> _Data to use_:
____________________
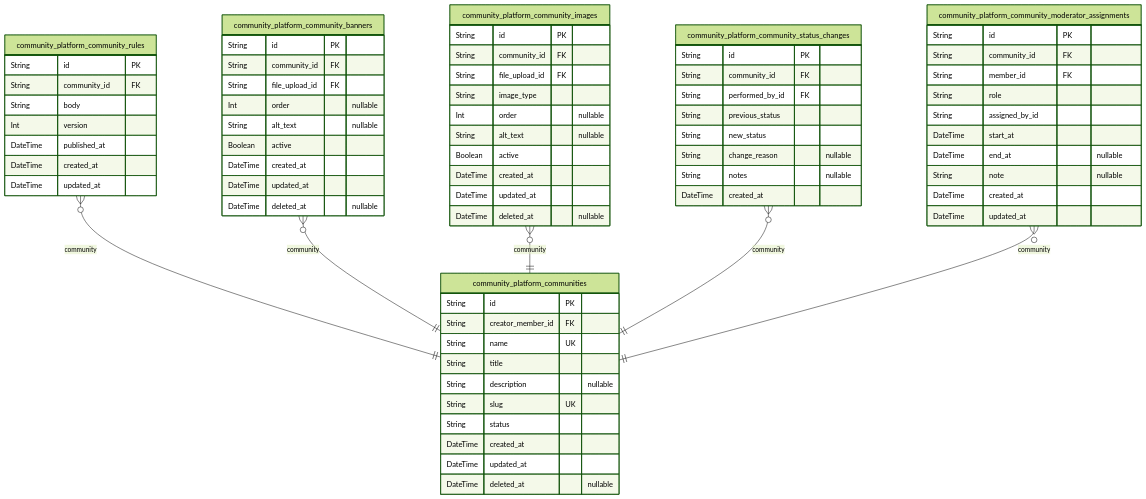
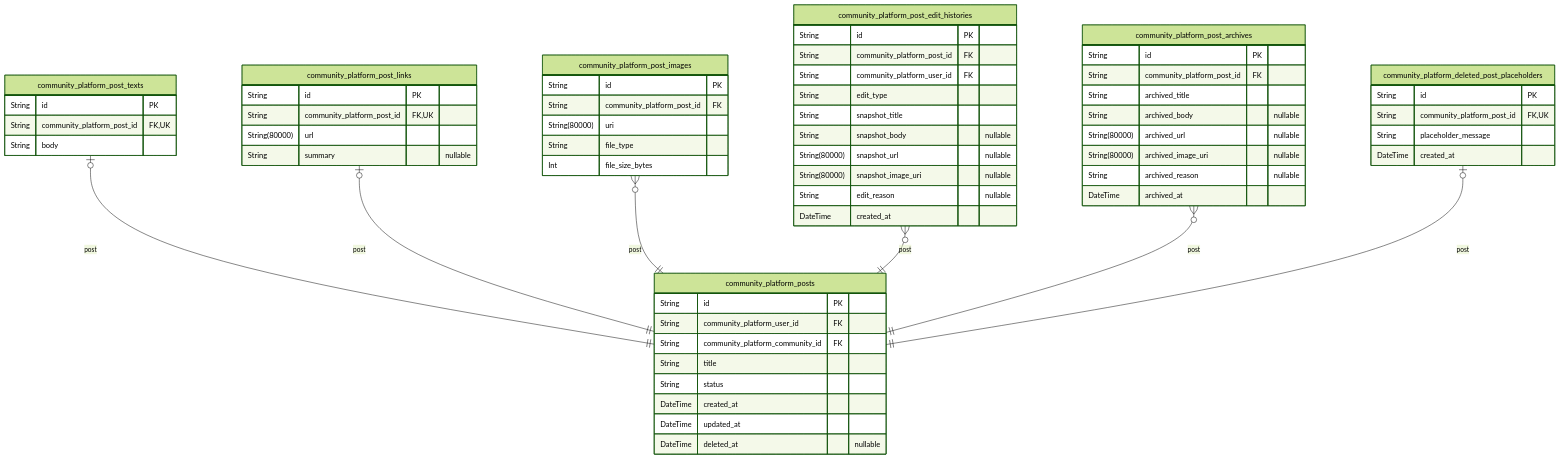
The fifth of 10 diagrams in openai/gpt-4.1/reddit/docs/ERD.md (wrtnlabs/autobe-examples), drawn with Mermaid (forest theme) before and after one commit. The commit also changed other lines of this file and 16146 other files, not shown here.

````diff
--- a/openai/gpt-4.1/reddit/docs/ERD.md
+++ b/openai/gpt-4.1/reddit/docs/ERD.md
@@ -309,74 +574,65 @@
 ```mermaid
 erDiagram
-"community_platform_communities" {
+"community_platform_posts" {
   String id PK
-  String creator_member_id FK
-  String name UK
+  String community_platform_user_id FK
+  String community_platform_community_id FK
   String title
-  String description "nullable"
-  String slug UK
   String status
   DateTime created_at
   DateTime updated_at
   DateTime deleted_at "nullable"
 }
-"community_platform_community_rules" {
+"community_platform_post_texts" {
   String id PK
-  String community_id FK
+  String community_platform_post_id FK,UK
   String body
-  Int version
-  DateTime published_at
-  DateTime created_at
-  DateTime updated_at
 }
-"community_platform_community_banners" {
+"community_platform_post_links" {
   String id PK
-  String community_id FK
-  String file_upload_id FK
-  Int order "nullable"
-  String alt_text "nullable"
-  Boolean active
-  DateTime created_at
-  DateTime updated_at
-  DateTime deleted_at "nullable"
+  String community_platform_post_id FK,UK
+  String(80000) url
+  String summary "nullable"
 }
-"community_platform_community_images" {
+"community_platform_post_images" {
   String id PK
-  String community_id FK
-  String file_upload_id FK
-  String image_type
-  Int order "nullable"
-  String alt_text "nullable"
-  Boolean active
-  DateTime created_at
-  DateTime updated_at
-  DateTime deleted_at "nullable"
+  String community_platform_post_id FK
+  String(80000) uri
+  String file_type
+  Int file_size_bytes
 }
-"community_platform_community_status_changes" {
+"community_platform_post_edit_histories" {
   String id PK
-  String community_id FK
-  String performed_by_id FK
-  String previous_status
-  String new_status
-  String change_reason "nullable"
-  String notes "nullable"
+  String community_platform_post_id FK
+  String community_platform_user_id FK
+  String edit_type
+  String snapshot_title
+  String snapshot_body "nullable"
+  String(80000) snapshot_url "nullable"
+  String(80000) snapshot_image_uri "nullable"
+  String edit_reason "nullable"
   DateTime created_at
 }
-"community_platform_community_moderator_assignments" {
+"community_platform_post_archives" {
   String id PK
-  String community_id FK
-  String member_id FK
-  String role
-  String assigned_by_id
-  DateTime start_at
-  DateTime end_at "nullable"
-  String note "nullable"
+  String community_platform_post_id FK
+  String archived_title
+  String archived_body "nullable"
+  String(80000) archived_url "nullable"
+  String(80000) archived_image_uri "nullable"
+  String archived_reason "nullable"
+  DateTime archived_at
+}
+"community_platform_deleted_post_placeholders" {
+  String id PK
+  String community_platform_post_id FK,UK
+  String placeholder_message
   DateTime created_at
-  DateTime updated_at
 }
-"community_platform_community_rules" }o--|| "community_platform_communities" : community
-"community_platform_community_banners" }o--|| "community_platform_communities" : community
-"community_platform_community_images" }o--|| "community_platform_communities" : community
-"community_platform_community_status_changes" }o--|| "community_platform_communities" : community
-"community_platform_community_moderator_assignments" }o--|| "community_platform_communities" : community
+"community_platform_post_texts" |o--|| "community_platform_posts" : post
+"community_platform_post_links" |o--|| "community_platform_posts" : post
+"community_platform_post_images" }o--|| "community_platform_posts" : post
+"community_platform_post_edit_histories" }o--|| "community_platform_posts" : post
+"community_platform_post_archives" }o--|| "community_platform_posts" : post
+"community_platform_deleted_post_placeholders" |o--|| "community_platform_posts" : post
 ```
````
____________________
> _Work item_: Display every line of the listing that contains the string "openai".

> _Task output_:
The fifth of 10 diagrams in openai/gpt-4.1/reddit/docs/ERD.md (wrtnlabs/autobe-examples), drawn with Mermaid (forest theme) before and after one commit. The commit also changed other lines of this file and 16146 other files, not shown here.
--- a/openai/gpt-4.1/reddit/docs/ERD.md
+++ b/openai/gpt-4.1/reddit/docs/ERD.md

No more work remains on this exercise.